- _Goal of the exercise_: Repeat all of the records exactly, leaving out the pictures.

Segment Open

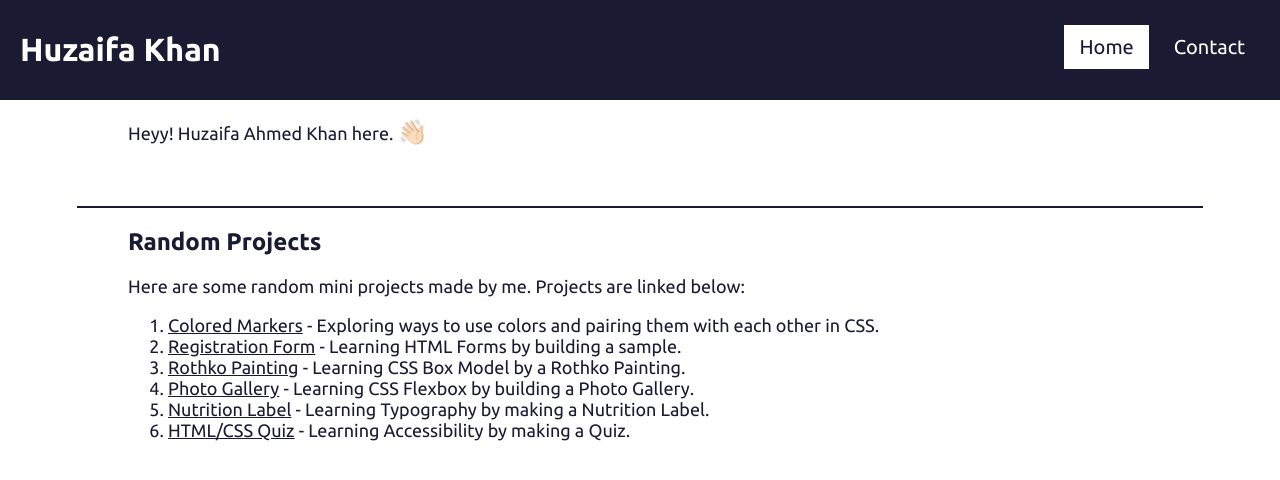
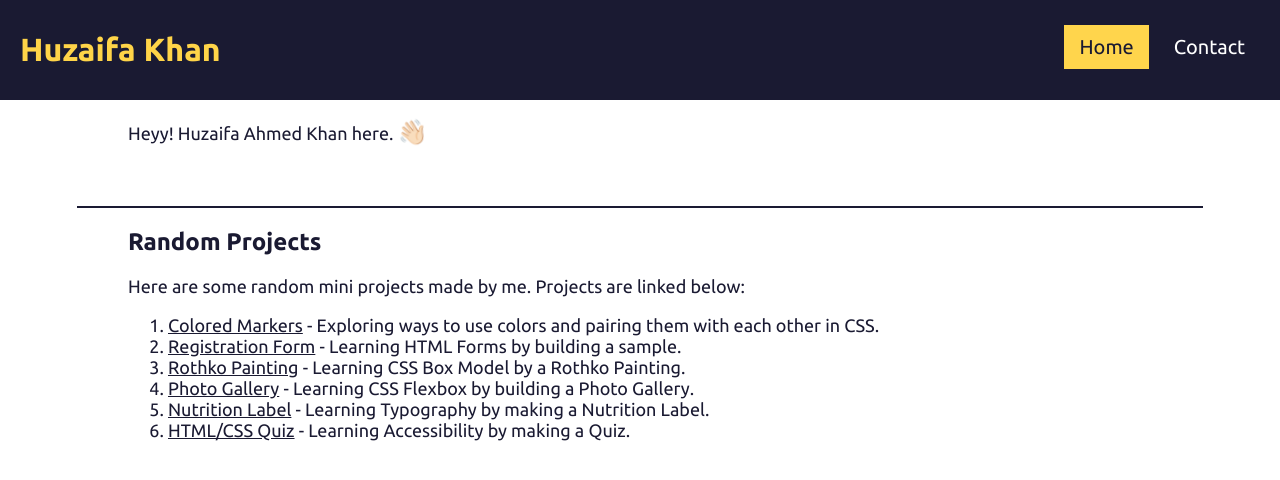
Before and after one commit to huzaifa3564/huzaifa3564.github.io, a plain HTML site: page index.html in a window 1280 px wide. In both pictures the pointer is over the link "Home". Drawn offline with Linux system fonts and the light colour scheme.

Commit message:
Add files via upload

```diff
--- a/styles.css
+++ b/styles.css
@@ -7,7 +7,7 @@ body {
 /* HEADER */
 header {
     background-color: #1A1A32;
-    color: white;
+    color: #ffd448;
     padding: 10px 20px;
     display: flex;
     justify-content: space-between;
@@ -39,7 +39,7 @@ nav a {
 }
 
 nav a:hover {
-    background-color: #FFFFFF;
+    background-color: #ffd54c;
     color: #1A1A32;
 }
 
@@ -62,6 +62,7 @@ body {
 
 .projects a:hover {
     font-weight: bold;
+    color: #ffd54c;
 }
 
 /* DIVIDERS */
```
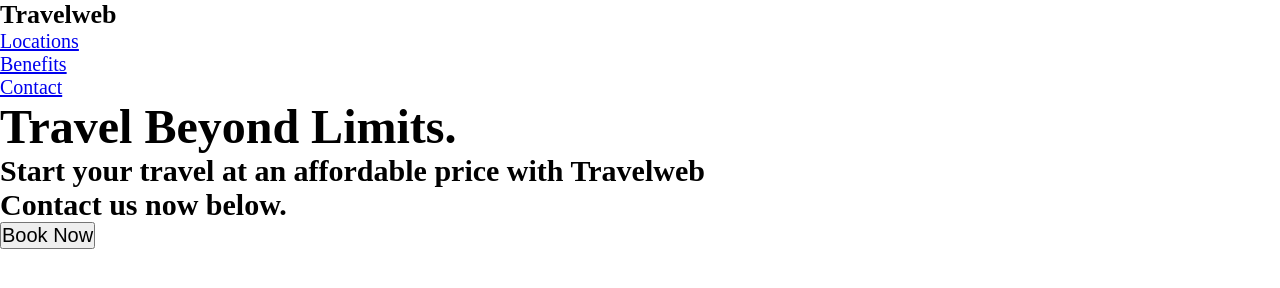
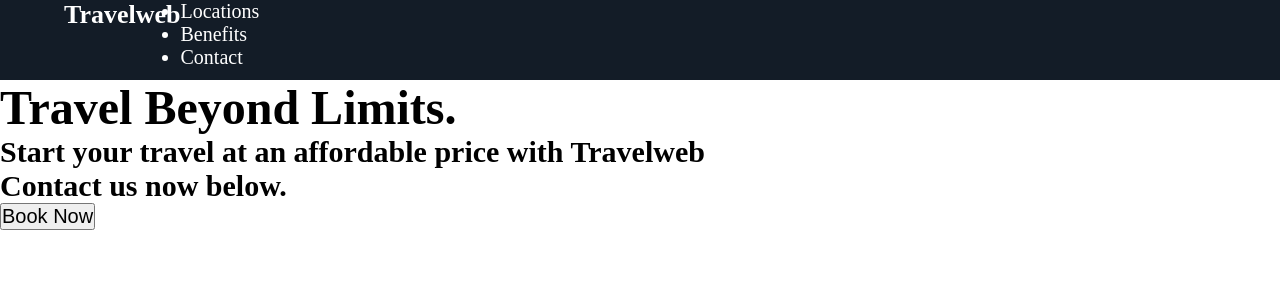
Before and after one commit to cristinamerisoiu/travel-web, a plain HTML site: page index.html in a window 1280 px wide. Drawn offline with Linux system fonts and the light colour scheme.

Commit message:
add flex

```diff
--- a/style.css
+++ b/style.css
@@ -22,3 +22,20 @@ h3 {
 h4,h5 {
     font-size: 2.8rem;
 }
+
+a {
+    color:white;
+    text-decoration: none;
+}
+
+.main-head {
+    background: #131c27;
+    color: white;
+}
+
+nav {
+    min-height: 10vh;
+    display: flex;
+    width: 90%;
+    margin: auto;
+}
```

Segment Closed

- _Written answer_:
Before and after one commit to huzaifa3564/huzaifa3564.github.io, a plain HTML site: page index.html in a window 1280 px wide. In both pictures the pointer is over the link "Home". Drawn offline with Linux system fonts and the light colour scheme.

Commit message:
Add files via upload

```diff
--- a/styles.css
+++ b/styles.css
@@ -7,7 +7,7 @@ body {
 /* HEADER */
 header {
     background-color: #1A1A32;
-    color: white;
+    color: #ffd448;
     padding: 10px 20px;
     display: flex;
     justify-content: space-between;
@@ -39,7 +39,7 @@ nav a {
 }
 
 nav a:hover {
-    background-color: #FFFFFF;
+    background-color: #ffd54c;
     color: #1A1A32;
 }
 
@@ -62,6 +62,7 @@ body {
 
 .projects a:hover {
     font-weight: bold;
+    color: #ffd54c;
 }
 
 /* DIVIDERS */
```
Before and after one commit to cristinamerisoiu/travel-web, a plain HTML site: page index.html in a window 1280 px wide. Drawn offline with Linux system fonts and the light colour scheme.

Commit message:
add flex

```diff
--- a/style.css
+++ b/style.css
@@ -22,3 +22,20 @@ h3 {
 h4,h5 {
     font-size: 2.8rem;
 }
+
+a {
+    color:white;
+    text-decoration: none;
+}
+
+.main-head {
+    background: #131c27;
+    color: white;
+}
+
+nav {
+    min-height: 10vh;
+    display: flex;
+    width: 90%;
+    margin: auto;
+}
```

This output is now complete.